Martyn Pickersgill, University of Edinburgh, UK; Paul Martin, University of Sheffield, UK; Sarah Cunningham-Burley, University of Edinburgh, UK
Discourses of ‘neuroplasticity’ have become increasingly apparent in the neurosciences and wider society. These connect with broader narratives about the ‘changing brain’ throughout the life-course. Here, we explore their presence in the talk of a range of publics. Their presence is indicative of how novel neuroscience is accepted, or not, by our participants. In particular, we suggest that any acceptance of the science relates to
their personal and/or professional experiences of change (to their own or others’ subjectivities) rather than to some intrinsic and widely-held significance of scientific concepts per se. Accordingly, we also submit that it is in part through the congruence of some neuroscientific claims to everyday experiences and perspectives that the former are rendered legible and salient. In this respect, ‘lay’ knowledge has considerable import for the wider cultural authorisation of that of ‘experts’.
“Some social scientists and other commentators have already cast their gaze upon these discourses of the changing brain. As Choudhury and McKinney (2013) note, ideas about plasticity have also become intertwined with concerns within civil society about the developing brain and the (over-)use of digital media by children and adolescents. In the UK, where ideas about the changing brain and childhood have collided in social policy agendas (see Allen, 2011), considerable ire has been evoked in some quarters, with accusations being levelled at policymakers that they have been ‘blinded by neuroscience’ (Wastell and White, 2012). In the work of Pitts-Taylor (2010) and Thornton (2011), the concept and popularisation of plasticity in particular has been diagnosed as symptomatic of broader neoliberal agendas that seek to create and order ever more diligent subjects, who can today self-govern at the level of the neurological itself. Other social theoretical accounts of plasticity have underscored the potential of this idea for more liberatory forms of praxis (Malabou, 2008; Papadopoulos, 2011).”
“Negative changes in the brain were related to and evidenced by deficiencies in subjective qualities such as behaviours, interests or skills.
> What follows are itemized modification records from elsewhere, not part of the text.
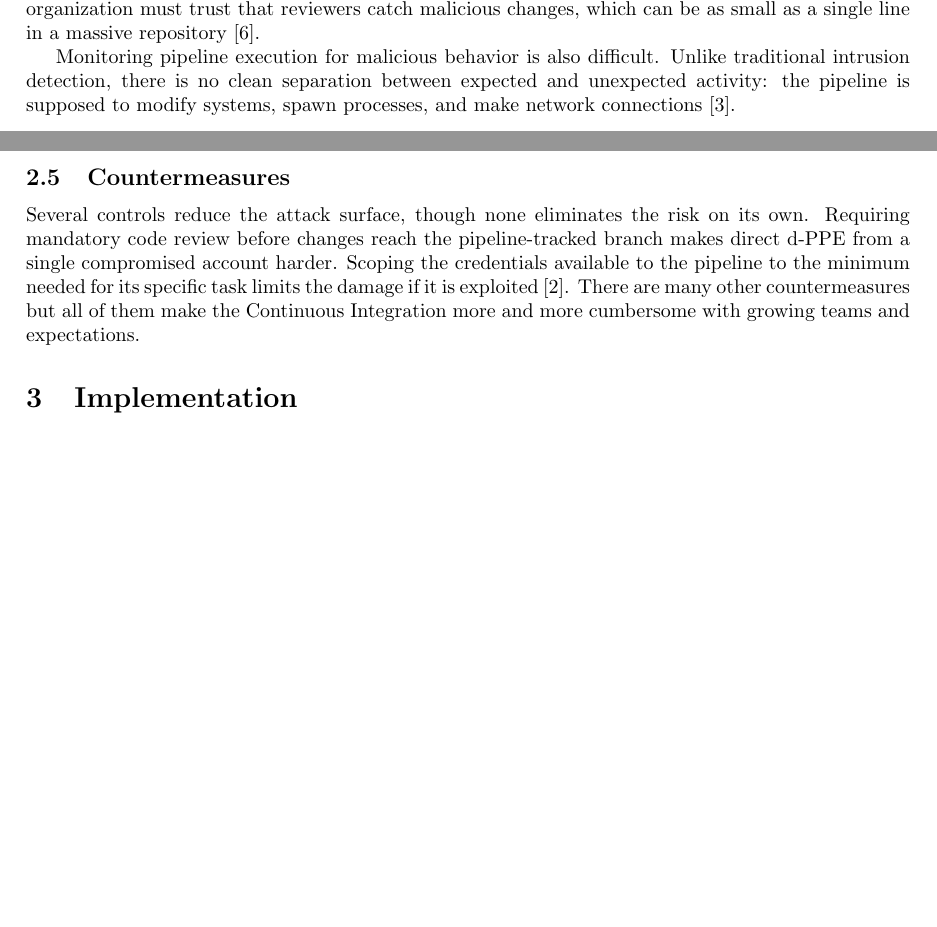
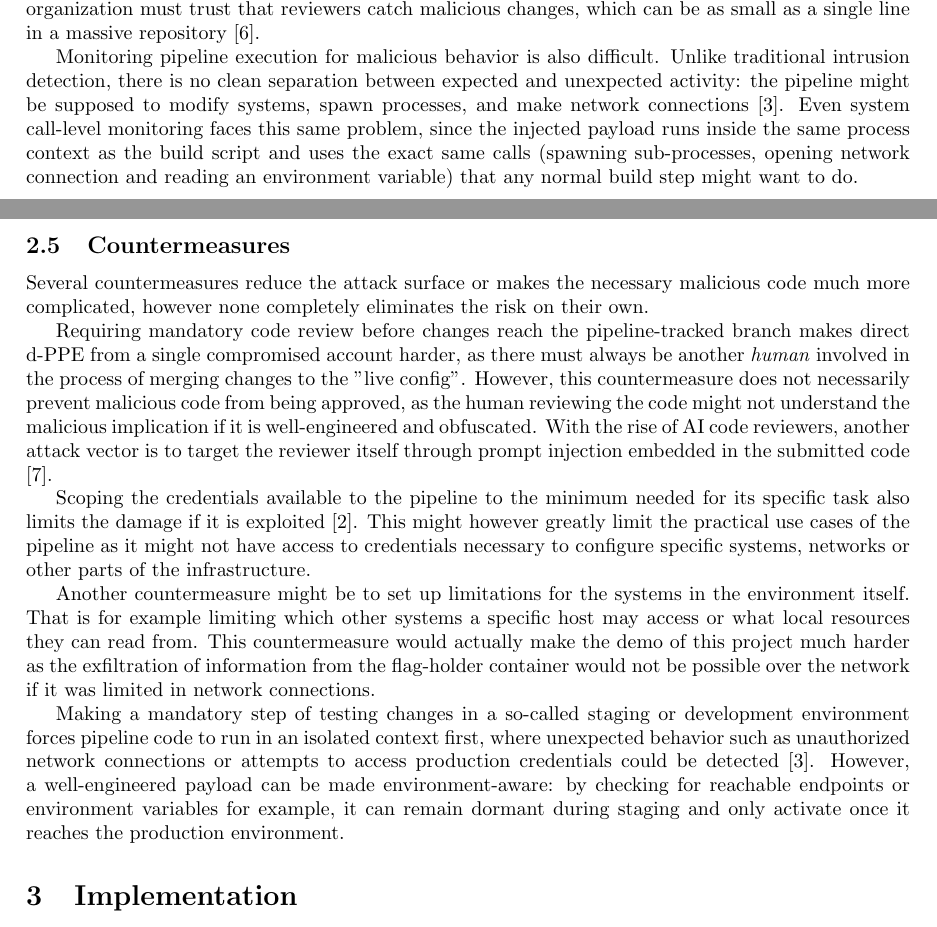
Before and after one commit to JckL16/PoisonPipe, a LaTeX document (docs/sources/final-report.tex): two parts of pages 2 and 3 of 11, joined at a grey line, cut so that both start at the same text, the shorter picture padded with empty space. Compiled offline with pdfLaTeX.

Commit message:
feedback: Made some changes to the final-report after the first round of feedback

```diff
--- a/docs/sources/final-report.tex
+++ b/docs/sources/final-report.tex
@@ -57,11 +57,19 @@ The following are explicitly outside of the scope for this project and are not i
 
 The core problem with prevention is that write access to source code is a legitimate business need. Restricting it in big organizations slows development without eliminating the risk, since a compromised legitimate account grants the same access anyway \cite{owaspPPE}. Even with mandatory code review, the organization must trust that reviewers catch malicious changes, which can be as small as a single line in a massive repository \cite{bishopFoxPPE}.
 
-Monitoring pipeline execution for malicious behavior is also difficult. Unlike traditional intrusion detection, there is no clean separation between expected and unexpected activity: the pipeline is supposed to modify systems, spawn processes, and make network connections \cite{owaspPPE}.
+Monitoring pipeline execution for malicious behavior is also difficult. Unlike traditional intrusion detection, there is no clean separation between expected and unexpected activity: the pipeline might be supposed to modify systems, spawn processes, and make network connections \cite{owaspPPE}. Even system call-level monitoring faces this same problem, since the injected payload runs inside the same process context as the build script and uses the exact same calls (spawning sub-processes, opening network connection and reading an environment variable) that any normal build step might want to do.
 
 \subsection{Countermeasures}
 
-Several controls reduce the attack surface, though none eliminates the risk on its own. Requiring mandatory code review before changes reach the pipeline-tracked branch makes direct d-PPE from a single compromised account harder. Scoping the credentials available to the pipeline to the minimum needed for its specific task  limits the damage if it is exploited \cite{owaspPPE5}. There are many other countermeasures but all of them make the Continuous Integration more and more cumbersome with growing teams and expectations.
+Several countermeasures reduce the attack surface or makes the necessary malicious code much more complicated, however none completely eliminates the risk on their own.
+
+Requiring mandatory code review before changes reach the pipeline-tracked branch makes direct d-PPE from a single compromised account harder, as there must always be another \textit{human} involved in the process of merging changes to the "live config". However, this countermeasure does not necessarily prevent malicious code from being approved, as the human reviewing the code might not understand the malicious implication if it is well-engineered and obfuscated. With the rise of AI code reviewers, another attack vector is to target the reviewer itself through prompt injection embedded in the submitted code \cite{owaspLLM01}.
+
+Scoping the credentials available to the pipeline to the minimum needed for its specific task also limits the damage if it is exploited \cite{owaspPPE5}. This might however greatly limit the practical use cases of the pipeline as it might not have access to credentials necessary to configure specific systems, networks or other parts of the infrastructure.
+
+Another countermeasure might be to set up limitations for the systems in the environment itself. That is for example limiting which other systems a specific host may access or what local resources they can read from. This countermeasure would actually make the demo of this project much harder as the exfiltration of information from the flag-holder container would not be possible over the network if it was limited in network connections.
+
+Making a mandatory step of testing changes in a so-called staging or development environment forces pipeline code to run in an isolated context first, where unexpected behavior such as unauthorized network connections or attempts to access production credentials could be detected \cite{owaspPPE}. However, a well-engineered payload can be made environment-aware: by checking for reachable endpoints or environment variables for example, it can remain dormant during staging and only activate once it reaches the production environment.
 
 \section{Implementation}
 
```
Also changed, not shown: docs/sources/references.bib (+8 -0 lines), docs/final-report.pdf, docs/sources/final-report.tex (3 more changed lines).
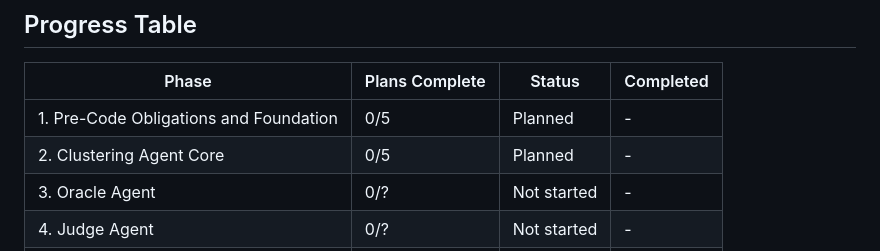
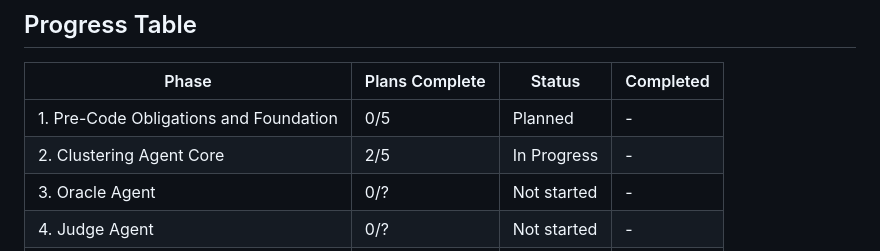
Before and after one commit to Giambac/Large-Scale-Progetto, a Markdown page: .planning/ROADMAP.md, the part around one of its changes. Rendered like a GitHub page.

```diff
--- a/.planning/ROADMAP.md
+++ b/.planning/ROADMAP.md
@@ -109,7 +109,7 @@ Plans:
 | Phase | Plans Complete | Status | Completed |
 |-------|----------------|--------|-----------|
 | 1. Pre-Code Obligations and Foundation | 0/5 | Planned | - |
-| 2. Clustering Agent Core | 0/5 | Planned | - |
+| 2. Clustering Agent Core | 2/5 | In Progress | - |
 | 3. Oracle Agent | 0/? | Not started | - |
 | 4. Judge Agent | 0/? | Not started | - |
 | 5. Ablation Harness and Strategies | 0/? | Not started | - |
```
Also changed, not shown: other parts of .planning/ROADMAP.md (+2 -2 lines), .planning/STATE.md (+3 -3 lines).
For instance, one woman with epilepsy and who had suffered from cerebral aneurisms described how her “organisational skills are nowhere near what they used to be but, then again, they’re much better now than, you know, six, seven years ago” (F1, epilepsy group 1). Thus, whilst the brain might change for the worse, it may also, in time, improve to some extent. This narrative of loss and gain is most evident in the following extract:
I always said to my husband, “You know what,” I says, “I think they’ve moved a creative part of my brain somewhere” and he used to say, “What do you mean?” I used to be artistic, as in drawing, you know, sketching an’, you know, charcoals and things like that, I barely find that I can actually put pencil to paper, in that aspect anymore, but I can write poetry, stories, you know […] [A television programme said that] there can be a shift in the brain. (F1, epilepsy group 2)”
“Another woman described how “during my pregnancy I was seizure free”, but “they came back after I had my son. So there was some. But then every time I took my periods I always had seizures” (F3, epilepsy group 1). The third female participant in the discussion likewise pondered “why the brain says ‘no pain, no suffering during pregnancy’” (F2, epilepsy group 1). In the second epilepsy focus group, one of the female participants also linked epilepsy to changes in the brain that were possibly “partially hormonal” (F1, epilepsy group 2) in origin.”
The emergence of neuroplasticity discourse has been compelling to many who work within biomedicine (Rees, 2010; Rubin, 2009). At the same time, these ideas have found traction within a range of popular media (Pitts-Taylor, 2010; Thornton, 2011). As Prior notes in his work on neurological disorders, “what lay people recognise and report upon is change, and not disease” (2003: 48). …”